Time and space dilation is more subtle and took longer for me to get a grip on. In honor of this being the 100th anniversary of Einstein’s paper on the Special Theory of Relativity, Astronomy magazine has done a special issue devoted to the subject. An illustration in one of the articles has finally made it clear to me how this works.
Imagine a sailboat passing a dock on which there stands a man. On the 32 foot high mast of the sailboat is another man who drops a rock onto the deck of the boat. From the viewpoint of the man on the mast, the rock drops straight down, taking one second to hit the deck. However, from the viewpoint of the man on the dock, the rock moved at an angle through space onto the deck below. It moved through a longer distance. And this is key, the faster the boat is moving, the longer a distance the man on the dock would see the rock traversing. This is not an illusion. It’s quite real.
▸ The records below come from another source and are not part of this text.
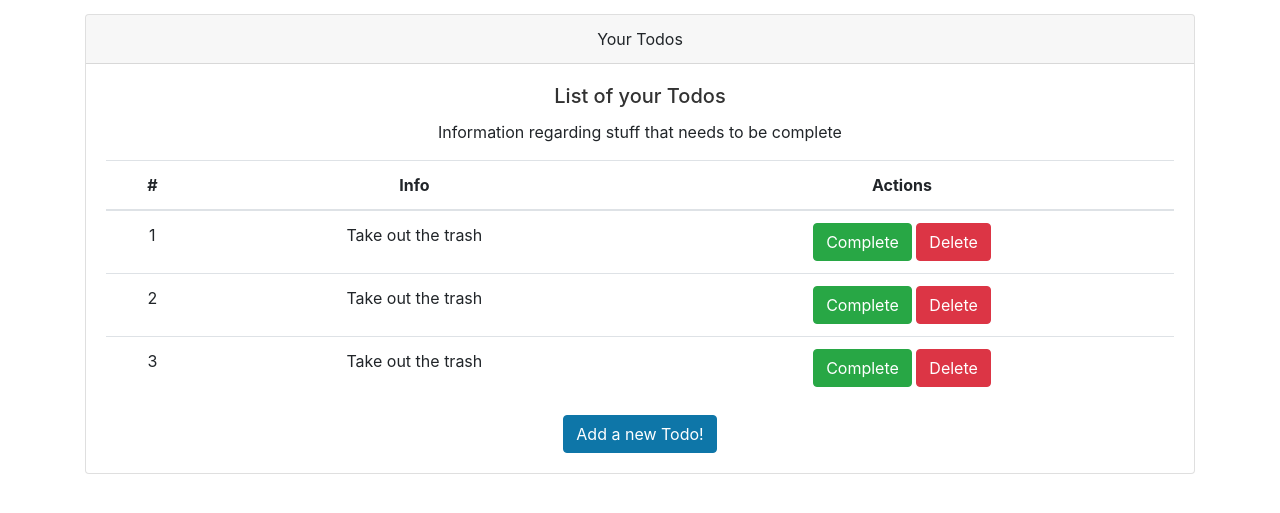
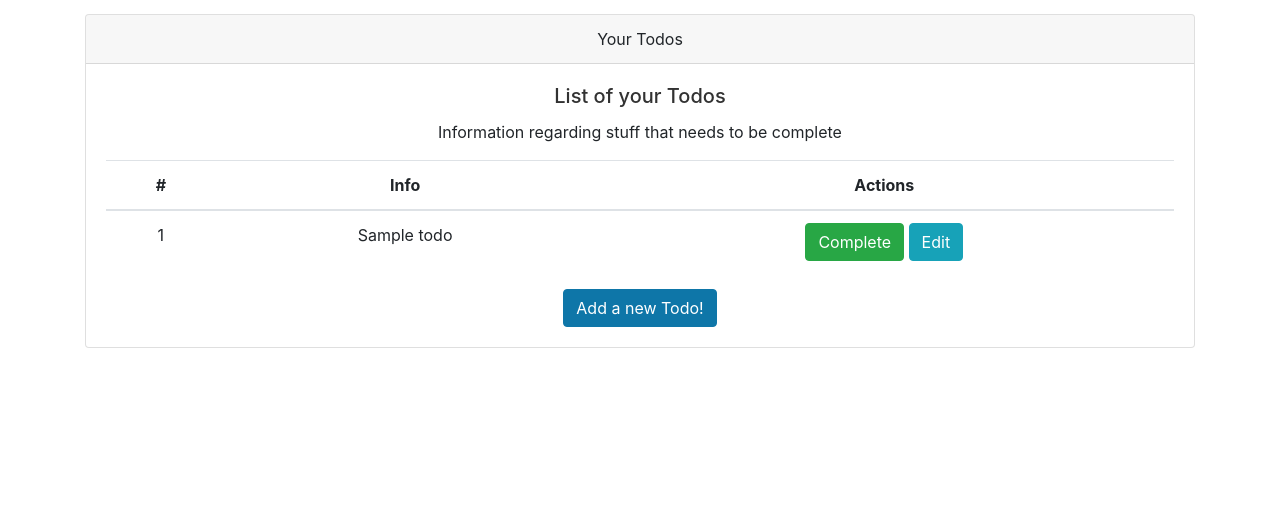
Before and after one commit to lin4lins/Todo-FastAPI, a FastAPI app: page /todos/ in a window 1280 px wide. Shown: the part 56-569 px from the top of the page. Run offline with FastAPI, Linux system fonts and the light colour scheme; tables that the repository leaves empty hold one stand-in row (values such as "Sample post"); parts of the project's set-up code (start-up, migrations or seed data) failed here and were passed over; some libraries are stand-ins or nearby versions.

Commit message:
Update get todos method

```diff
--- a/Routers/todos.py
+++ b/Routers/todos.py
@@ -25,8 +25,11 @@ templates = Jinja2Templates(directory="templates")
 
 
 @router.get("/", response_class=HTMLResponse)
-async def home(request: Request):
-    return templates.TemplateResponse(name="home.html", context={"request": request})
+async def read_user_todos(request: Request,
+                          session: Session = Depends(get_session)):
+    todos = get_all_todos(session)
+    return templates.TemplateResponse(name="home.html",
+                                      context={"request": request, "todos":todos})
 
 
 @router.get("/add-todo", response_class=HTMLResponse)
--- a/templates/home.html
+++ b/templates/home.html
@@ -19,27 +19,18 @@
                     </tr>
                 </thead>
                 <tbody>
+                {% for todo in todos %}
+                <tr class="pointer" >
 
-                    <tr class="pointer" >
-
-                      <td>1</td>
-                      <td id="td1">Take out the trash </td>
-                      <td><button type="button" class="btn btn-success">Complete</button> <button type="button" class="btn btn-danger">Delete</button> </td>
-                    </tr>
-
-                    <tr class="pointer">
-
-                      <td>2</td>
-                      <td>Take out the trash</td>
-                      <td><button type="button" class="btn btn-success">Complete</button> <button type="button" class="btn btn-danger">Delete</button> </td>
-                    </tr>
-
-                    <tr class="pointer" >
-
-                      <td>3</td>
-                      <td >Take out the trash </td>
-                      <td><button type="button" class="btn btn-success">Complete</button> <button type="button" class="btn btn-danger">Delete</button> </td>
-                    </tr>
+                  <td>1</td>
+                  <td>{{todo.title}}</td>
+                  <td>
+                      <button type="button" class="btn btn-success">Complete</button>
+                      <button onclick="window.location.href='edit-todo/{{todo.id}}'"
+                              type="button" class="btn btn-info">Edit</button>
+                  </td>
+                </tr>
+                {% endfor %}
                 </tbody>
             </table>
 
```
And it gets scarier still. Velocity is distance travelled divided by the time it took to cover that distance; i.e., 60 miles per hour. The velocity (speed) of light is constant, 186,200 miles/second. It never changes. So let’s change the falling rock to a light beam from a flashlight. And let’s lengthen our pretend mast to 186,200 miles high and speed up our sailboat so it passes by more quickly. Our friend on the mast turns on his light and it hits the deck straight below him one second later. Our friend on the dock sees the light angle though space and take a much longer path to the deck. He sees the hypotenuse of a right triangle made by the deck, the mast and the front edge of the beam moving down to the deck. Think about this. The speed of light is the same for both observers. The distance the light beam has travelled is longer as measured by dock-man. So if we keep the speed of light constant and increase the distance it travelled how do we make the math work?
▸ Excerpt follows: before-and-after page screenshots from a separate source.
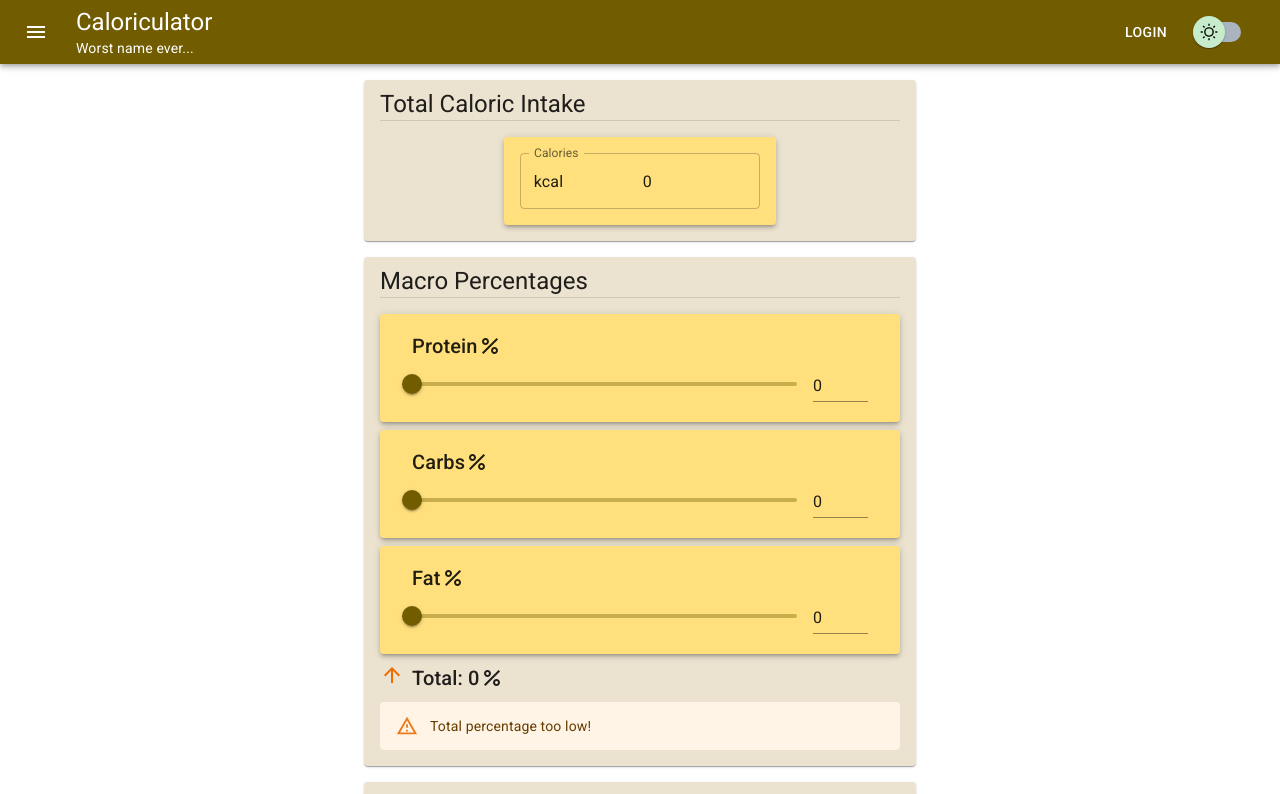
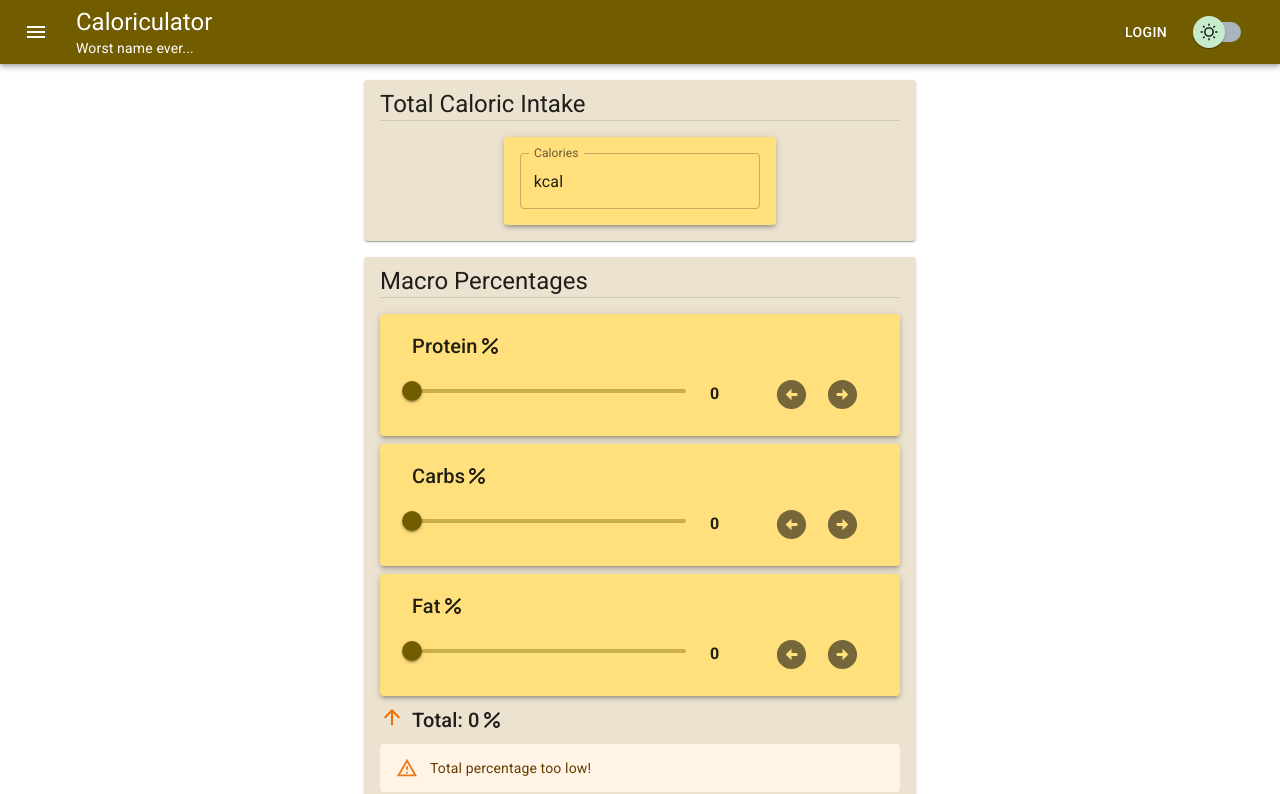
Before and after one commit to andrewdieppa/caloriculator, a React (Create React App) app: page / in a window 1280 px wide. Shown: the top 794 px of the page. Built offline with nearby package versions, Linux system fonts and the light colour scheme.

Commit message:
make calorie and macro percentage inputs more user friendly

```diff
--- a/src/components/MacroPercentages/PercentSlider.js
+++ b/src/components/MacroPercentages/PercentSlider.js
@@ -1,19 +1,29 @@
-import { Paper, Typography, Slider, Input, Grid } from '@mui/material';
-import Percent from '@mui/icons-material/Percent';
+import {
+  Paper,
+  Typography,
+  Slider,
+  Input,
+  Stack,
+  Grid,
+  IconButton,
+} from '@mui/material';
+import {
+  Percent,
+  ArrowCircleLeft,
+  ArrowCircleRight,
+} from '@mui/icons-material';
 import { useDispatch } from 'react-redux';
-import { actions } from '../../store/calorieDataSlice';
 
 const PercentSlider = ({ title, macroPerc, setterAction, color }) => {
   const dispatch = useDispatch();
+  const stepAmt = 5;
 
   const handleSliderChange = (event, newValue) => {
     dispatch(setterAction(newValue));
   };
 
   const handleInputChange = event => {
-    dispatch(
-      setterAction(event.target.value === '' ? 0 : Number(event.target.value))
-    );
+    dispatch(setterAction(Number(event.target.value)));
   };
 
   const handleBlur = e => {
@@ -21,6 +31,20 @@ const PercentSlider = ({ title, macroPerc, setterAction, color }) => {
       dispatch(setterAction(0));
     } else if (e.target.value > 100) {
       dispatch(setterAction(100));
+    }
+  };
+
+  const handleLeftClick = () => {
+    if (macroPerc > 0) {
+      const roundedNum = Math.ceil(macroPerc / stepAmt) * stepAmt;
+      dispatch(setterAction(roundedNum - stepAmt));
+    }
+  };
+
+  const handleRightClick = () => {
+    if (macroPerc < 100) {
+      const roundedNum = Math.floor(macroPerc / stepAmt) * stepAmt;
+      dispatch(setterAction(roundedNum + stepAmt));
     }
   };
 
@@ -34,7 +58,7 @@ const PercentSlider = ({ title, macroPerc, setterAction, color }) => {
       >
         {title} <Percent />
       </Typography>
-      <Grid container spacing={2} alignItems="center">
+      <Grid container spacing={3} alignItems="center">
         <Grid item xs>
           <Slider
             value={macroPerc}
@@ -45,18 +69,28 @@ const PercentSlider = ({ title, macroPerc, setterAction, color }) => {
         </Grid>
         <Grid item>
           <Input
+            readOnly
+            disableUnderline
             value={macroPerc}
             size="small"
             onChange={handleInputChange}
             onBlur={handleBlur}
             inputProps={{
-              step: 5,
+              style: { fontWeight: 'bold' },
               min: 0,
               max: 100,
               type: 'number',
               'aria-labelledby': `${title}-input-slider`,
             }}
           />
+          <Stack sx={{ display: 'inline-block' }}>
+            <IconButton onClick={handleLeftClick}>
+              <ArrowCircleLeft fontSize="large" />
+            </IconButton>
+            <IconButton onClick={handleRightClick}>
+              <ArrowCircleRight fontSize="large" />
+            </IconButton>
+          </Stack>
         </Grid>
       </Grid>
     </Paper>
--- a/src/store/calorieDataSlice.js
+++ b/src/store/calorieDataSlice.js
@@ -1,7 +1,7 @@
 import { createSlice } from '@reduxjs/toolkit';
 
 const initialState = {
-  totalCalories: 0,
+  totalCalories: '',
   totalMacroPerc: 0,
   proteinPerc: 0,
   carbPerc: 0,
```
This is what the man on the mast measures (C equals the speed of light):
C = 186,200 miles/S = distance / time = 186,200 miles / 1 second
This is what the man on the dock measures:
C = 186,200 miles/S = distance / time = 190,000 miles / 1.02 second
Both time and space are different between observers moving at different speeds with respect to one another. They perceive lengths of distances to be different and time actually passes at different rates for them. Amazing.
Einstein called facing up to the result of that mind experiment “taking the step.” Once he knew the observers would measure different lengths for that light beam he knew that time had to be variable for them. That “step” was the beginning of a revolution in the way the universe is seen to function. Kip Thorne, physicist and author of Black Holes & Time Warps, Einstein’s Outrageous Legacy is still astonished by what he termed Einstein’s “breathtaking arrogance.” His complete confidence that his definition of time and space was correct and everything that had gone before was wrong. Close, yes. But wrong.
Lest you be tempted to think this is a lot of esoteric egghead nonsense that has no bearing on the real world, think again. When the constellation of GPS satellites was designed for US military in the 1980’s, relativity functions were built into the software. The functions were designed so they could be switched off from the ground just in case Einstein was wrong. They’ve never been switched off. Were they to be, users would experience locational errors on the surface of the Earth of about 7 miles. Relativity is completely real.
Congratulations Albert, on the 100th anniversary of your theory. As amazing as it seems, you were right.